### ACTION ITEM
Your task is to return all of the entries below exactly, leaving out each picture.

### DATA EXTRACT
# # # # #

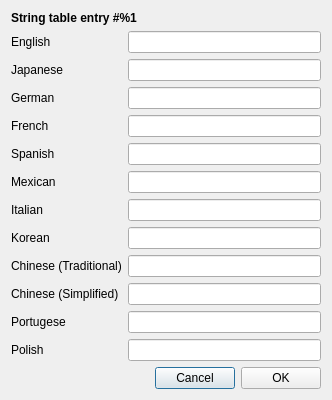
The window that native/src/ReachVariantTool/ui/localized_string_editor.ui (DavidJCobb/ReachVariantEditor) describes before a commit, drawn with Qt 5.
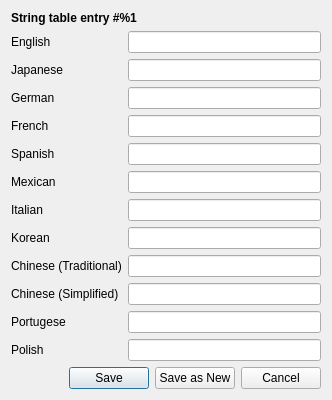
The same window after the commit.

Patch:
```diff
--- a/native/src/ReachVariantTool/ui/localized_string_editor.ui
+++ b/native/src/ReachVariantTool/ui/localized_string_editor.ui
@@ -162,6 +162,20 @@
        </property>
       </spacer>
      </item>
+     <item>
+      <widget class="QPushButton" name="buttonSave">
+       <property name="text">
+        <string>Save</string>
+       </property>
+      </widget>
+     </item>
+     <item>
+      <widget class="QPushButton" name="buttonSaveAsNew">
+       <property name="text">
+        <string>Save as New</string>
+       </property>
+      </widget>
+     </item>
      <item>
       <widget class="QPushButton" name="buttonCancel">
        <property name="text">
@@ -169,13 +183,6 @@
        </property>
       </widget>
      </item>
-     <item>
-      <widget class="QPushButton" name="buttonSave">
-       <property name="text">
-        <string>OK</string>
-       </property>
-      </widget>
-     </item>
     </layout>
    </item>
    <item row="8" column="0">
```
Left out of the diff: 6 changed lines with no effect on the pictures.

# # # # #

### OUTPUT BELOW
The window that native/src/ReachVariantTool/ui/localized_string_editor.ui (DavidJCobb/ReachVariantEditor) describes before a commit, drawn with Qt 5.
The same window after the commit.

Patch:
```diff
--- a/native/src/ReachVariantTool/ui/localized_string_editor.ui
+++ b/native/src/ReachVariantTool/ui/localized_string_editor.ui
@@ -162,6 +162,20 @@
        </property>
       </spacer>
      </item>
+     <item>
+      <widget class="QPushButton" name="buttonSave">
+       <property name="text">
+        <string>Save</string>
+       </property>
+      </widget>
+     </item>
+     <item>
+      <widget class="QPushButton" name="buttonSaveAsNew">
+       <property name="text">
+        <string>Save as New</string>
+       </property>
+      </widget>
+     </item>
      <item>
       <widget class="QPushButton" name="buttonCancel">
        <property name="text">
@@ -169,13 +183,6 @@
        </property>
       </widget>
      </item>
-     <item>
-      <widget class="QPushButton" name="buttonSave">
-       <property name="text">
-        <string>OK</string>
-       </property>
-      </widget>
-     </item>
     </layout>
    </item>
    <item row="8" column="0">
```
Left out of the diff: 6 changed lines with no effect on the pictures.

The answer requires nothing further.